**What the task requires:**
Single out the lines of the material that contain "ipynb" and copy them.

**Records supplied:**
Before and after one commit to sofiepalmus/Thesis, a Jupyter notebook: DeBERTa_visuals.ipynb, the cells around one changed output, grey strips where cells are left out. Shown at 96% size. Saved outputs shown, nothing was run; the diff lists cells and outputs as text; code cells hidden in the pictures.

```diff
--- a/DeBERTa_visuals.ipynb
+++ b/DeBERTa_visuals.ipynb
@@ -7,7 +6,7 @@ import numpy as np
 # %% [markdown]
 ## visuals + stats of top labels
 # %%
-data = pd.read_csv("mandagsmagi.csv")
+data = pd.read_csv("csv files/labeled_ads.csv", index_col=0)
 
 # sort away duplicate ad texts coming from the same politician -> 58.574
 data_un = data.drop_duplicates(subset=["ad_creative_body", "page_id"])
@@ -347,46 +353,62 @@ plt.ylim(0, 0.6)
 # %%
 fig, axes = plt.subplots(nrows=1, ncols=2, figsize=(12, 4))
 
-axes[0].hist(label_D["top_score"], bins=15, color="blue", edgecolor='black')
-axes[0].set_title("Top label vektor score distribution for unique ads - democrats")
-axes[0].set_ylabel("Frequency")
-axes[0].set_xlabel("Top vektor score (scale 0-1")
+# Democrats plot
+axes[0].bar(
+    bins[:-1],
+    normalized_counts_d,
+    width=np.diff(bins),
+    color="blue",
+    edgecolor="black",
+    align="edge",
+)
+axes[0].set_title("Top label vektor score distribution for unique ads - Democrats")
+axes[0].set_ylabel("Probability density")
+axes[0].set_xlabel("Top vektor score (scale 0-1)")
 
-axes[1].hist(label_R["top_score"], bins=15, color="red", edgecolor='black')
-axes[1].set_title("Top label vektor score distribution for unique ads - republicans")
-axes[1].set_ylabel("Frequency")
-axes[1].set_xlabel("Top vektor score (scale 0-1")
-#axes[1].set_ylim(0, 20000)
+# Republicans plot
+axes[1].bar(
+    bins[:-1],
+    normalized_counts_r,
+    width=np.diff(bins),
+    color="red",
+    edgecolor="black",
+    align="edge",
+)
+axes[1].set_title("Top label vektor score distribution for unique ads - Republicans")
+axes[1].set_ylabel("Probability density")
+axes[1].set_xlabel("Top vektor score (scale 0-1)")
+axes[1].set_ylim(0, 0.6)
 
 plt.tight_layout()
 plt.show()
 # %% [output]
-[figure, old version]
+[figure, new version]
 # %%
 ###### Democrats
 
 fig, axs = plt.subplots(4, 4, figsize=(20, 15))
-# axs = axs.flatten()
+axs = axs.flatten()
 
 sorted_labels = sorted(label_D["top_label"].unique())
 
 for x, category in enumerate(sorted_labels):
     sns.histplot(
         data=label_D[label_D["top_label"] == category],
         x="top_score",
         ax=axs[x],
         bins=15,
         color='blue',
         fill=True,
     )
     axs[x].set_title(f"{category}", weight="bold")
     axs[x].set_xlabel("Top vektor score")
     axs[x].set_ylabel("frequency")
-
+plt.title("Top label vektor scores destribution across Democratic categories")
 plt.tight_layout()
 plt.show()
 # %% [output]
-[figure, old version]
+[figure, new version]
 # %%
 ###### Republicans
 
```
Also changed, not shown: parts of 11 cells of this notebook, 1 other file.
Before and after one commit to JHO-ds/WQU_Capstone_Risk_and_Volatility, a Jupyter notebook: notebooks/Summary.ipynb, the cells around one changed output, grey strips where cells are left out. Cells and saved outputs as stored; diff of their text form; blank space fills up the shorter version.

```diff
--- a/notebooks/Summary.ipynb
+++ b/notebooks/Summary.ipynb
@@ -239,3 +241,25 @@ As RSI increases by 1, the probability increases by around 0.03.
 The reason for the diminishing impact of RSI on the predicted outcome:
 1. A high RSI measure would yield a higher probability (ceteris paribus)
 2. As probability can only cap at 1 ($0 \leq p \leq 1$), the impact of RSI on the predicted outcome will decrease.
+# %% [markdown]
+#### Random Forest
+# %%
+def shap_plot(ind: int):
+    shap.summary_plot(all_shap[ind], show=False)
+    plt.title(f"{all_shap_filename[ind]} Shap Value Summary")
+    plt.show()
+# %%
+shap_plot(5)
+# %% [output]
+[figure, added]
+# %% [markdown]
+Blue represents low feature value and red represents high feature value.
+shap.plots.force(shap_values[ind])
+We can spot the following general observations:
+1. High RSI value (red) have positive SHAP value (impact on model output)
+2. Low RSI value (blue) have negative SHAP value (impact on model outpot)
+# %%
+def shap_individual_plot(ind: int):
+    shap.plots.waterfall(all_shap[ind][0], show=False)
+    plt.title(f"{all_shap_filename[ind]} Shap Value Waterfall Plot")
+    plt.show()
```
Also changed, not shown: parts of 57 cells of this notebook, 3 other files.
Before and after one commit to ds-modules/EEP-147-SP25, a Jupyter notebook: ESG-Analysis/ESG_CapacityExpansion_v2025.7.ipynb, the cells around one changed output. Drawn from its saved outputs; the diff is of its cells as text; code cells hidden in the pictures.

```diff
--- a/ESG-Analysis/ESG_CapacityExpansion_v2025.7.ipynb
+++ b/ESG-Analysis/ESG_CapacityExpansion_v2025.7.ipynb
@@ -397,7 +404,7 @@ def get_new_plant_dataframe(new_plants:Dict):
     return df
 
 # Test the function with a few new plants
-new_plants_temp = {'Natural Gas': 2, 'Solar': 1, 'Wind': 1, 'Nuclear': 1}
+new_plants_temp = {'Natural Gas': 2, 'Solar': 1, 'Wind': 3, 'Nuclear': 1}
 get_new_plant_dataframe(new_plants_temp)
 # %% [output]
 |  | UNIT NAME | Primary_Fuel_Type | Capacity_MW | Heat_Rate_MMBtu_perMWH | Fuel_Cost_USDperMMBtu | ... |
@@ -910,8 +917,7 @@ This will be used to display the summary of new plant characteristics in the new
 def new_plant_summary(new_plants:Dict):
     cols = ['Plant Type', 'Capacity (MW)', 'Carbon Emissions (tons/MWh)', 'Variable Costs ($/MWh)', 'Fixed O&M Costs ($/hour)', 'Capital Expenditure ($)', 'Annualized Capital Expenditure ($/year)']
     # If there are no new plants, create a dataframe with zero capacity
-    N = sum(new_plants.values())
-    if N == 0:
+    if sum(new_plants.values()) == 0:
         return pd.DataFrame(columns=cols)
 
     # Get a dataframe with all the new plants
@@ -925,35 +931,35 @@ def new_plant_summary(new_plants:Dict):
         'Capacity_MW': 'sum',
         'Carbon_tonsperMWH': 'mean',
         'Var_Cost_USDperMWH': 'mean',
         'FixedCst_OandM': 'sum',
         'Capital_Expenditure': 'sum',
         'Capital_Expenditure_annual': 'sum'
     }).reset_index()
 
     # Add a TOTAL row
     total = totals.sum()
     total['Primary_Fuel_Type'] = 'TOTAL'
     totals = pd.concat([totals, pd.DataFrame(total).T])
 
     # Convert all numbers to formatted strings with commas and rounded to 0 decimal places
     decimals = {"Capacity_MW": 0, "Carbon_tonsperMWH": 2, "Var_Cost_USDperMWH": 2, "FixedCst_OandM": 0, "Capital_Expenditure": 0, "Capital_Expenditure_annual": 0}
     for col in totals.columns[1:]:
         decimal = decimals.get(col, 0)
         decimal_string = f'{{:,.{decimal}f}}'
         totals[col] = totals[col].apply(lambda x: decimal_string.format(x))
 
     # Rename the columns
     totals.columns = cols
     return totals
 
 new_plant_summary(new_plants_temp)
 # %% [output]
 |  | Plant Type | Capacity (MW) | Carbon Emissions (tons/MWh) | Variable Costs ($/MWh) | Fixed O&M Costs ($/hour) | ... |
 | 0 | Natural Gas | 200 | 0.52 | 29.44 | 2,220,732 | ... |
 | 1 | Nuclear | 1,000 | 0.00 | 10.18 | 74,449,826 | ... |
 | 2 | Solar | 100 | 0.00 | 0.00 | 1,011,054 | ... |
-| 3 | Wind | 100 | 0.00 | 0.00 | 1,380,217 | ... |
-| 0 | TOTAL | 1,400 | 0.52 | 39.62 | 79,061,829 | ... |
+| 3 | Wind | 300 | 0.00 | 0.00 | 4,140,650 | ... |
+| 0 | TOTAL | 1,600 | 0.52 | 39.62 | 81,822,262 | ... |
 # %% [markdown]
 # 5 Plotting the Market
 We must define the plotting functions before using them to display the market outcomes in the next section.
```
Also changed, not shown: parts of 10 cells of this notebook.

**Solution:**
Before and after one commit to sofiepalmus/Thesis, a Jupyter notebook: DeBERTa_visuals.ipynb, the cells around one changed output, grey strips where cells are left out. Shown at 96% size. Saved outputs shown, nothing was run; the diff lists cells and outputs as text; code cells hidden in the pictures.
--- a/DeBERTa_visuals.ipynb
+++ b/DeBERTa_visuals.ipynb
Before and after one commit to JHO-ds/WQU_Capstone_Risk_and_Volatility, a Jupyter notebook: notebooks/Summary.ipynb, the cells around one changed output, grey strips where cells are left out. Cells and saved outputs as stored; diff of their text form; blank space fills up the shorter version.
--- a/notebooks/Summary.ipynb
+++ b/notebooks/Summary.ipynb
Before and after one commit to ds-modules/EEP-147-SP25, a Jupyter notebook: ESG-Analysis/ESG_CapacityExpansion_v2025.7.ipynb, the cells around one changed output. Drawn from its saved outputs; the diff is of its cells as text; code cells hidden in the pictures.
--- a/ESG-Analysis/ESG_CapacityExpansion_v2025.7.ipynb
+++ b/ESG-Analysis/ESG_CapacityExpansion_v2025.7.ipynb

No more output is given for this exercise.